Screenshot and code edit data
::::

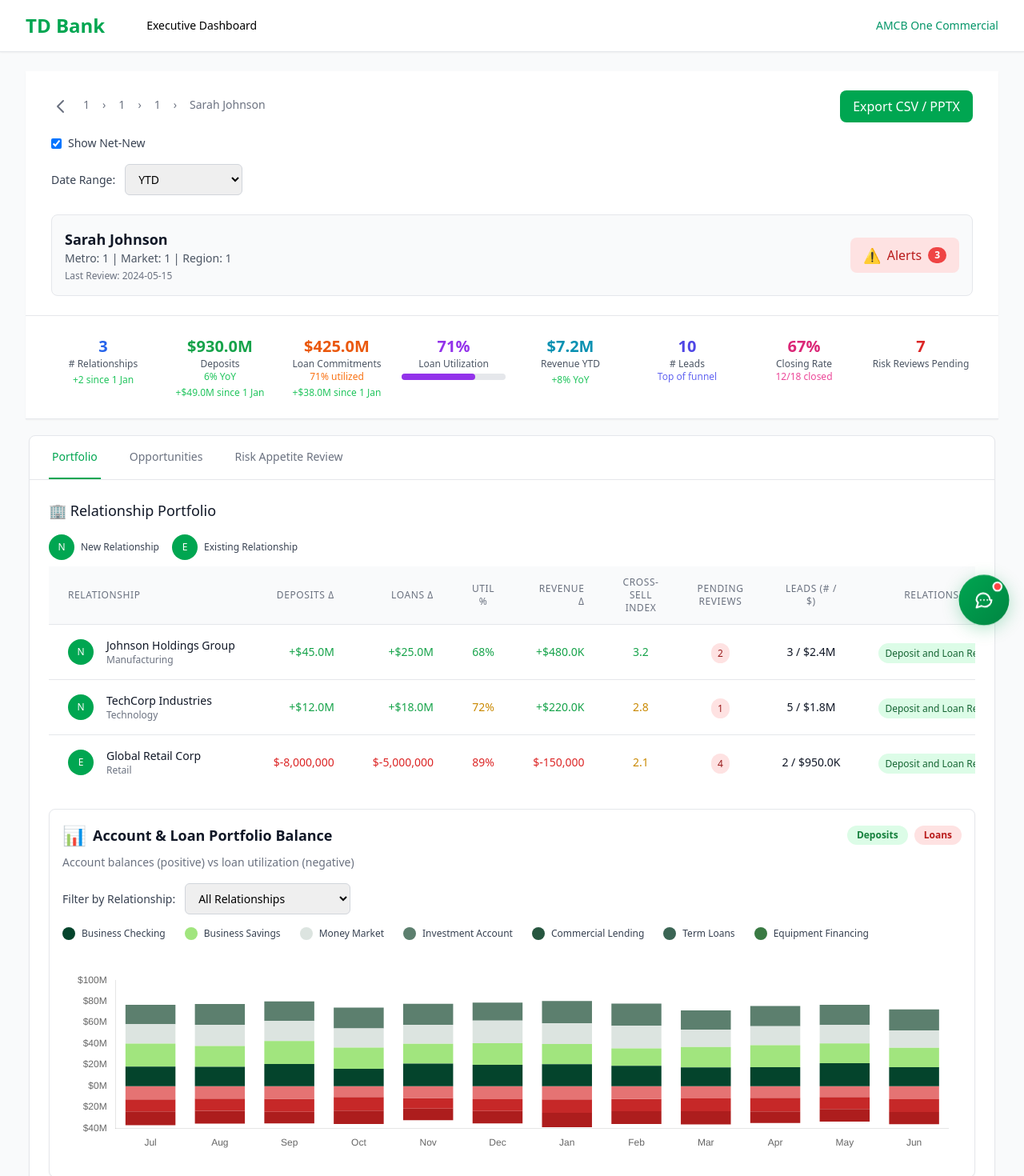
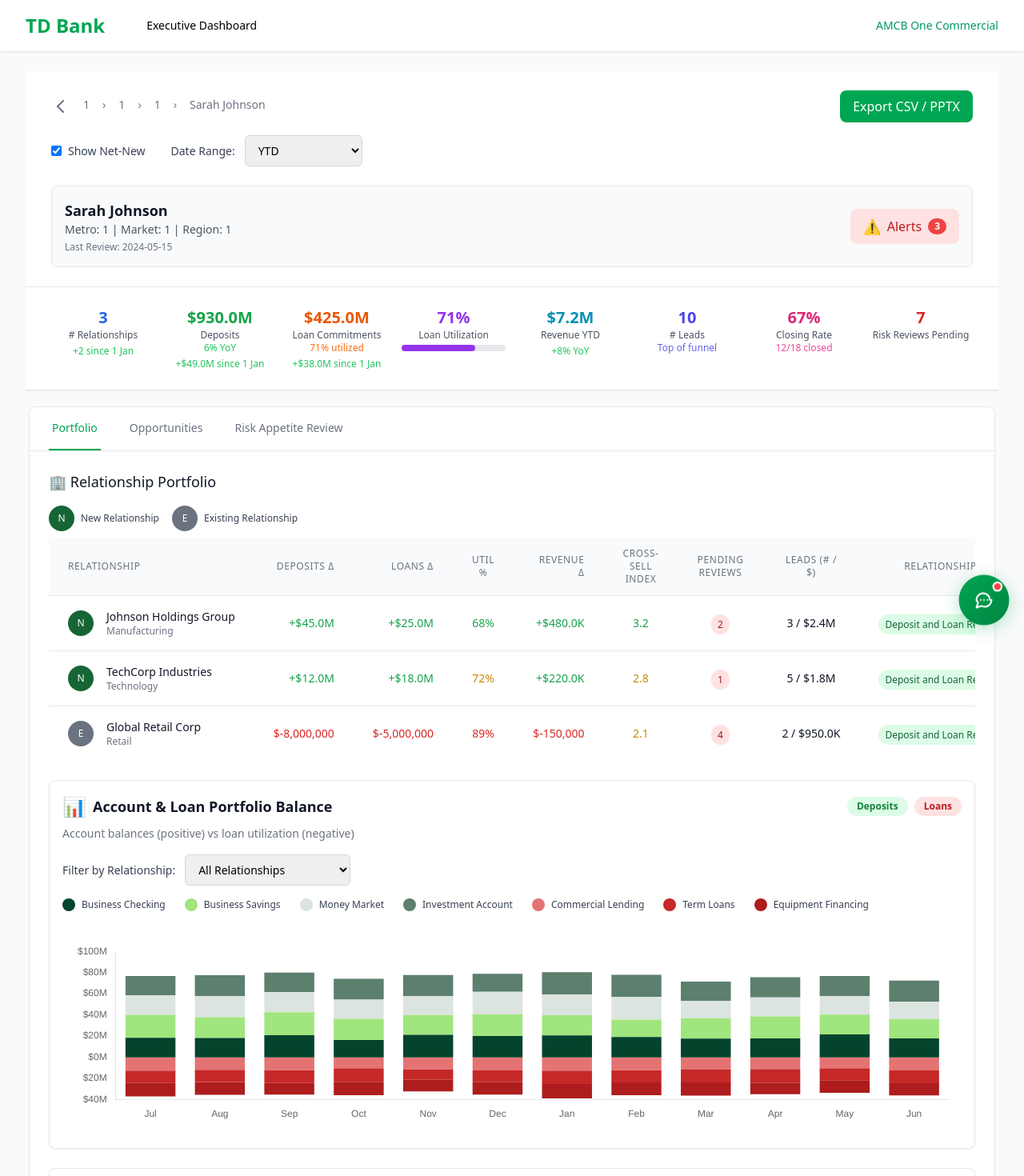
Before and after one commit to jjliujames/https---github.com-jjliujames-360_view, a Vue app: page /metro/1/market/1/region/1/rm/1 in a window 1280 px wide. Shown: the top 1470 px of the page at 80% size. Built offline with nearby package versions, Linux system fonts and the light colour scheme.

Commit message:
mvp 3.01

```diff
--- a/src/components/RelationshipManagerView.vue
+++ b/src/components/RelationshipManagerView.vue
@@ -34,21 +34,20 @@
             </button>
           </div>
         </div>
-        <!-- Show Net-New Toggle on new line -->
-        <div class="mt-4 flex items-center">
+        <!-- Show Net-New and Date Range inline -->
+        <div class="mt-4 flex items-center space-x-8">
           <label class="flex items-center space-x-2 text-sm text-gray-700">
             <input type="checkbox" v-model="showNetNew" class="rounded border-gray-300">
             <span>Show Net-New</span>
           </label>
-        </div>
-        <!-- Date Range Filter (remains below) -->
-        <div class="mt-4 flex items-center">
+          <div class="flex items-center">
             <label class="text-sm text-gray-700 mr-3">Date Range:</label>
             <select v-model="selectedDateRange" class="px-3 py-2 border border-gray-300 rounded-md text-sm">
               <option value="ytd">YTD</option>
               <option value="6m">Last 6 Months</option>
               <option value="12m">Last 12 Months</option>
             </select>
+          </div>
         </div>
         <!-- RM Summary Banner -->
         <div class="mt-6 bg-gray-50 rounded-lg p-4 flex items-center justify-between border border-gray-200">
@@ -179,13 +178,13 @@
                 <!-- Legend for N/E -->
                 <div class="flex items-center mb-2 space-x-4">
                   <div class="flex items-center">
-                    <span class="h-8 w-8 rounded-full bg-td-green flex items-center justify-center mr-2">
+                    <span class="h-8 w-8 rounded-full bg-green-800 flex items-center justify-center mr-2">
                       <span class="text-xs font-medium text-white">N</span>
                     </span>
                     <span class="text-xs text-gray-700">New Relationship</span>
                   </div>
                   <div class="flex items-center">
-                    <span class="h-8 w-8 rounded-full bg-td-green flex items-center justify-center mr-2">
+                    <span class="h-8 w-8 rounded-full bg-gray-500 flex items-center justify-center mr-2">
                       <span class="text-xs font-medium text-white">E</span>
                     </span>
                     <span class="text-xs text-gray-700">Existing Relationship</span>
@@ -266,7 +265,8 @@
                         <td class="px-6 py-4 whitespace-nowrap">
                           <div class="flex items-center">
                             <div class="flex-shrink-0 h-8 w-8">
-                              <div class="h-8 w-8 rounded-full bg-td-green flex items-center justify-center">
+                              <div class="h-8 w-8 rounded-full flex items-center justify-center"
+                                :class="isNewRelationship(relationship) ? 'bg-green-800' : 'bg-gray-500'">
                                 <span class="text-xs font-medium text-white">{{ isNewRelationship(relationship) ? 'N' :
                                   'E' }}</span>
                               </div>
@@ -475,10 +475,6 @@
                 <div class="text-center">
                   <div class="text-2xl font-bold text-orange-600">{{ avgOpportunityValue }}</div>
                   <div class="text-xs text-gray-600">Avg Opportunity</div>
-                </div>
-                <div class="text-center">
-                  <div class="text-2xl font-bold text-purple-600">{{ opportunitiesConversionRate }}%</div>
-                  <div class="text-xs text-gray-600">Conversion Rate</div>
                 </div>
               </div>
               <!-- Opportunities Summary Table -->
@@ -553,29 +549,24 @@
                   <h3 class="text-lg font-medium text-gray-900 mb-4">🚨 Review Status Overview</h3>
                   <div class="grid grid-cols-5 gap-4">
                     <div class="text-center">
-                      <div class="text-2xl font-bold text-orange-600">{{ riskMetrics.pending }}</div>
+                      <div class="text-2xl font-bold text-orange-600">{{ riskMetrics.totalRiskFlags }}</div>
+                      <div class="text-xs text-gray-600">Total Risk Flags</div>
+                    </div>
+                    <div class="text-center">
+                      <div class="text-2xl font-bold text-green-600">{{ riskMetrics.pending }}</div>
                       <div class="text-xs text-gray-600">Pending</div>
-                      <div class="text-xs text-orange-500">Due ≤ 30 days</div>
                     </div>
                     <div class="text-center">
-                      <div class="text-2xl font-bold text-green-600">{{ riskMetrics.completed }}</div>
-                      <div class="text-xs text-gray-600">Completed</div>
-                      <div class="text-xs text-green-500">This quarter</div>
+                      <div class="text-2xl font-bold text-blue-600">{{ riskMetrics.reviewedWithAction }}</div>
+                      <div class="text-xs text-gray-600">Reviewed w/ Action</div>
                     </div>
                     <div class="text-center">
-                      <div class="text-2xl font-bold text-blue-600">{{ riskMetrics.withoutUTR }}</div>
-                      <div class="text-xs text-gray-600">w/o UTR</div>
-                      <div class="text-xs text-blue-500">No UTR required</div>
-                    </div>
-                    <div class="text-center">
-                      <div class="text-2xl font-bold text-purple-600">{{ riskMetrics.withUTR }}</div>
-                      <div class="text-xs text-gray-600">Closed w/ UTR</div>
-                      <div class="text-xs text-purple-500">UTR filed</div>
+                      <div class="text-2xl font-bold text-purple-600">{{ riskMetrics.reviewedWithoutAction }}</div>
+                      <div class="text-xs text-gray-600">Reviewed w/o Action</div>
                     </div>
                     <div class="text-center">
                       <div class="text-2xl font-bold text-cyan-600">{{ riskMetrics.avgTimeToClose }}</div>
                       <div class="text-xs text-gray-600">Avg Days</div>
-                      <div class="text-xs text-cyan-500">To close</div>
                     </div>
                   </div>
                 </div>
@@ -593,9 +584,6 @@
                             Relationship
                           </th>
                           <th class="px-6 py-3 text-center text-xs font-medium text-gray-500 uppercase tracking-wider">
-                            RCI Score
-                          </th>
-                          <th class="px-6 py-3 text-center text-xs font-medium text-gray-500 uppercase tracking-wider">
                             Risk Flags
                           </th>
                           <th class="px-6 py-3 text-center text-xs font-medium text-gray-500 uppercase tracking-wider">
@@ -605,7 +593,10 @@
                             Last Review
                           </th>
                           <th class="px-6 py-3 text-center text-xs font-medium text-gray-500 uppercase tracking-wider">
-                            Next Due
+                            Reviewed w/ Action
+                          </th>
+                          <th class="px-6 py-3 text-center text-xs font-medium text-gray-500 uppercase tracking-wider">
+                            Reviewed w/o Action
                           </th>
                           <th class="px-6 py-3 text-center text-xs font-medium text-gray-500 uppercase tracking-wider">
                             Status
@@ -636,11 +627,6 @@
                             </div>
                           </td>
                           <td class="px-6 py-4 whitespace-nowrap text-center">
-                            <span class="font-medium" :class="getRCIColor(relationship.rci)">
-                              {{ relationship.rci }}
-                            </span>
-                          </td>
-                          <td class="px-6 py-4 whitespace-nowrap text-center">
                             <span v-if="relationship.riskFlags > 0"
                               class="px-2 py-1 text-xs font-medium rounded-full bg-yellow-100 text-yellow-800">
                               {{ relationship.riskFlags }}
@@ -657,9 +643,13 @@
                           <td class="px-6 py-4 whitespace-nowrap text-center text-sm text-gray-900">
                             {{ relationship.lastReviewDate }}
                           </td>
-                          <td class="px-6 py-4 whitespace-nowrap text-center text-sm"
-                            :class="relationship.daysToDue <= 7 ? 'text-red-600 font-bold' : relationship.daysToDue <= 30 ? 'text-orange-600' : 'text-gray-900'">
-                            {{ relationship.nextDueDate }}
+                          <td class="px-6 py-4 whitespace-nowrap text-center">
+                            <span class="px-2 py-1 text-xs font-medium rounded-full bg-green-100 text-green-800">{{
+                              relationship.reviewedWithAction || 0 }}</span>
+                          </td>
+                          <td class="px-6 py-4 whitespace-nowrap text-center">
+                            <span class="px-2 py-1 text-xs font-medium rounded-full bg-blue-100 text-blue-800">{{
+                              relationship.reviewedWithoutAction || 0 }}</span>
                           </td>
                           <td class="px-6 py-4 whitespace-nowrap text-center">
                             <span
@@ -1058,10 +1048,10 @@
 
 // Risk Metrics
 const riskMetrics = computed(() => ({
-  pending: 15,
-  completed: 42,
-  withoutUTR: 28,
-  withUTR: 14,
+  totalRiskFlags: relationships.value.reduce((sum, rel) => sum + Math.max(0, Math.floor(rel.rci) - 4), 0),
+  pending: relationships.value.reduce((sum, rel) => sum + rel.pendingReviews, 0),
+  reviewedWithAction: 12, // mock
+  reviewedWithoutAction: 8, // mock
   avgTimeToClose: 18
 }))
 
@@ -1236,9 +1226,9 @@
   { label: 'Business Savings', color: '#a1e57e' },
   { label: 'Money Market', color: '#dce4e0' },
   { label: 'Investment Account', color: '#5c7f6e' },
-  { label: 'Commercial Lending', color: '#26563f' },
-  { label: 'Term Loans', color: '#3b6554' },
-  { label: 'Equipment Financing', color: '#397a43' }
+  { label: 'Commercial Lending', color: '#e57373' },
+  { label: 'Term Loans', color: '#c62828' },
+  { label: 'Equipment Financing', color: '#ad1d1d' }
 ]
 
 // Green color palette for relationships from the image
@@ -1384,7 +1374,9 @@
     lastReviewDate: '2024-05-15',
     nextDueDate: '2024-12-31',
     daysToDue: Math.floor(Math.random() * 60) + 1, // Mock: 1-60 days
-    riskStatus: rel.rci > 7 ? 'Critical' : rel.rci > 5 ? 'Moderate' : 'Low'
+    riskStatus: rel.rci > 7 ? 'Critical' : rel.rci > 5 ? 'Moderate' : 'Low',
+    reviewedWithAction: Math.floor(Math.random() * 3), // mock
+    reviewedWithoutAction: Math.floor(Math.random() * 2) // mock
   }))
 })
 
```
Also changed, not shown: 5 other files (tests, documents, lock files or other folders). Lines whose indentation alone changed are shown as unchanged.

::::

PROBLEM STATEMENT> Within the entries above, find every line where the string "justify" occurs, and copy it.

TASK RESPONSE>
         <div class="mt-6 bg-gray-50 rounded-lg p-4 flex items-center justify-between border border-gray-200">
-                    <span class="h-8 w-8 rounded-full bg-td-green flex items-center justify-center mr-2">
+                    <span class="h-8 w-8 rounded-full bg-green-800 flex items-center justify-center mr-2">
-                    <span class="h-8 w-8 rounded-full bg-td-green flex items-center justify-center mr-2">
+                    <span class="h-8 w-8 rounded-full bg-gray-500 flex items-center justify-center mr-2">
-                              <div class="h-8 w-8 rounded-full bg-td-green flex items-center justify-center">
+                              <div class="h-8 w-8 rounded-full flex items-center justify-center"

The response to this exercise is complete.